Lobstering: Monitors more likely on boats with state, federal permits

Fishermen unload their catch from the Gloucester-based Michael & Kristen, a 78-foot offshore lobster boat, on the State Fish Pier Monday after an 11-day trip to Georges Bank last year.

Federal plans to expand observer coverage on lobster boats from Maine to Maryland may have a hit a lull, but they are not going away, especially for lobstermen who hold both state lobster and federal access permits, according to the NOAA Fisheries official that oversees the program.

Amy Martins, manager of the Northeast Fisheries Observer Program, said Wednesday the number of calls to lobstermen to schedule observer trips have declined substantially in the past month primarily because of concerns lobstermen expressed at a contentious June 4 meeting at NOAA Fisheries’ regional headquarters in Gloucester.

“We heard concerns from the lobstermen that our observer program was calling too frequently and that we were perhaps overly aggressive,” Martins said. “We’ve also done quite a bit of work since that meeting that has allowed us to zone in a little more clearly on the specific parts of the fishery we want to monitor, the fleet-within-the-fleet, so to speak.”

The focal point of expanded coverage, she said, will be lobstermen who also hold federal limited-access permits that mandate they complete vessel trip reports, which are used to accumulate much of the data that goes into determining the levels of monitor coverage.

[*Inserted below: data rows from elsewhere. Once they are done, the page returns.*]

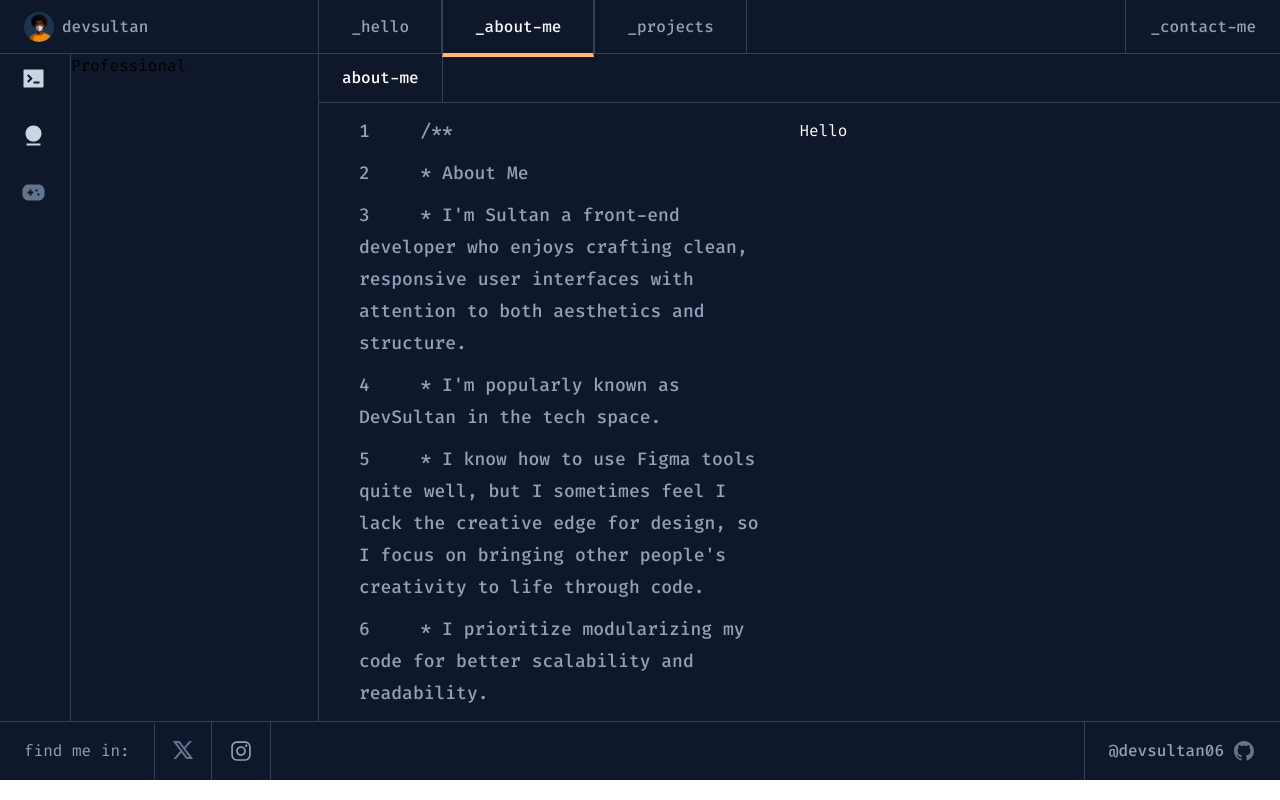
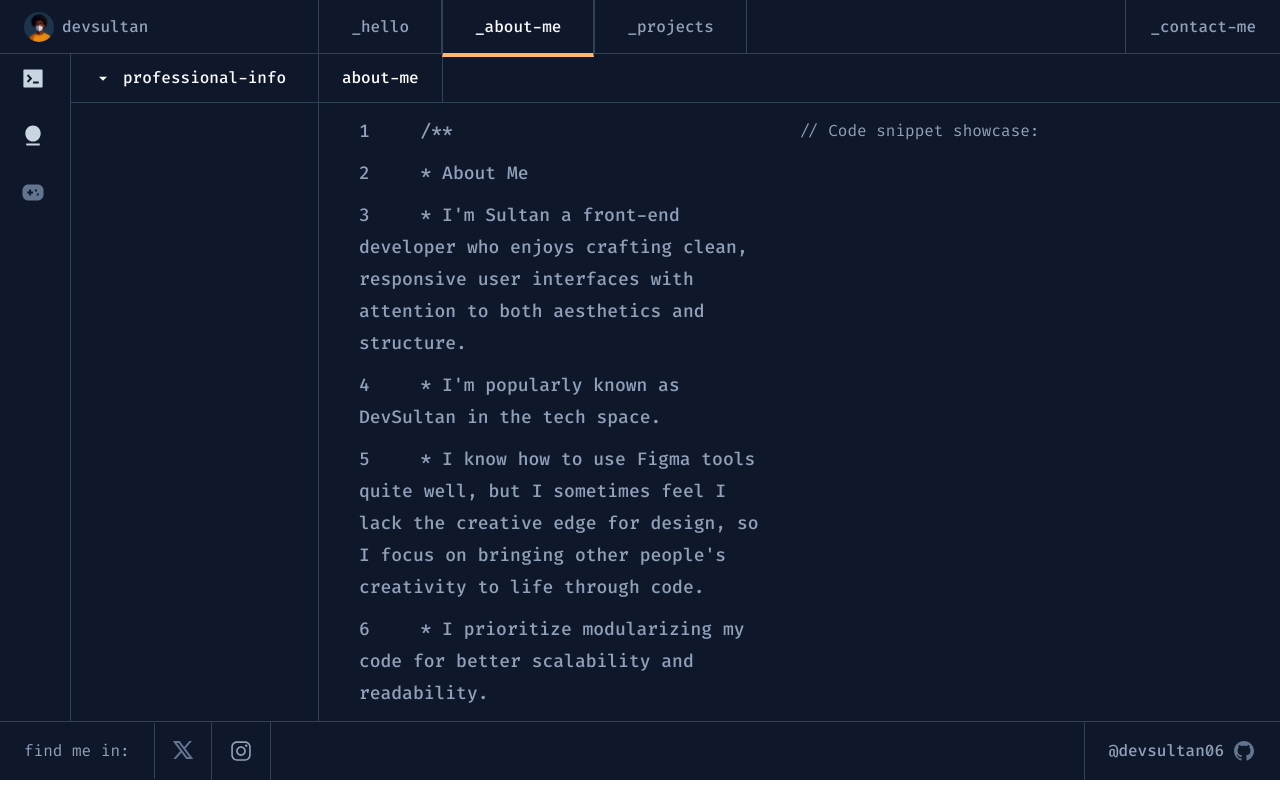
Before and after one commit to devsultan06/portfolio-devsultan06, a React (Vite) app: page /about in a window 1280 px wide. Both pictures are taken after a click on the button 32 px from the left and 78 px from the top of the page. Built offline with nearby package versions, Linux system fonts and the light colour scheme; a web font is replaced by a local one.

Commit message:
chore(update)

```diff
--- a/src/pages/about/components/Hobbies.tsx
+++ b/src/pages/about/components/Hobbies.tsx
@@ -1,8 +1,16 @@
 
 const Hobbies = () => {
-  return (
-    <div>Hobbies</div>
-  )
+    return (
+        <div className="font-[450]  text-slate400 ">
+            <div>
+                <div className="flex gap-[12px] mb-[12px] pl-[24px] pr-[129px] whitespace-nowrap border-b border-slate py-[12px]">
+                    <img src="/images/ad.svg" alt="Profile" />
+                    <h1 className="text-slate50 text-[16px] ">hobbies</h1>
+                </div>
+
+            </div>
+
+        </div>)
 }
 
 export default Hobbies
--- a/src/pages/about/components/PanelRight.tsx
+++ b/src/pages/about/components/PanelRight.tsx
@@ -94,7 +94,7 @@ const PanelRight = ({
 
 
                 <div className="flex-[1] py-4">
-                    <h1>Hello</h1>
+                    <h1 className="text-slate400">// Code snippet showcase:</h1>
                 </div>
             </div>
 
--- a/src/pages/about/components/Professional.tsx
+++ b/src/pages/about/components/Professional.tsx
@@ -1,8 +1,17 @@
 
 const Professional = () => {
-  return (
-    <div>Professional</div>
-  )
+    return (
+        <div className="font-[450]  text-slate400 ">
+            <div>
+                <div className="flex gap-[12px] mb-[12px] pl-[24px] pr-[32px] whitespace-nowrap border-b border-slate py-[12px]">
+                    <img src="/images/ad.svg" alt="Profile" />
+                    <h1 className="text-slate50 text-[16px] ">professional-info</h1>
+                </div>
+
+            </div>
+
+        </div>
+    )
 }
 
 export default Professional
```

She said that is one of the reasons that Massachusetts is slated to have more observer coverage than Maine, where there are far more lobstermen fishing.

According to NOAA Fisheries, Massachusetts-based lobster boats are scheduled for 266 sea days of monitor coverage in 2015, compared to 218 for Maine. Together, lobstermen from the two states are scheduled for 78 percent, or 484 of the 619, of the sea days of coverage slated for 2015 in lobster fisheries from Maine to Maryland.

“Massachusetts has a lot of activity because there are a lot more fishermen who hold other federal permits,” Martins said. “That’s why the coverage might seem relatively skewed toward Massachusetts.”

Lobstermen at the June 4 meeting voiced particular concerns over who bears the liability if one of the observers is injured while working on a boat.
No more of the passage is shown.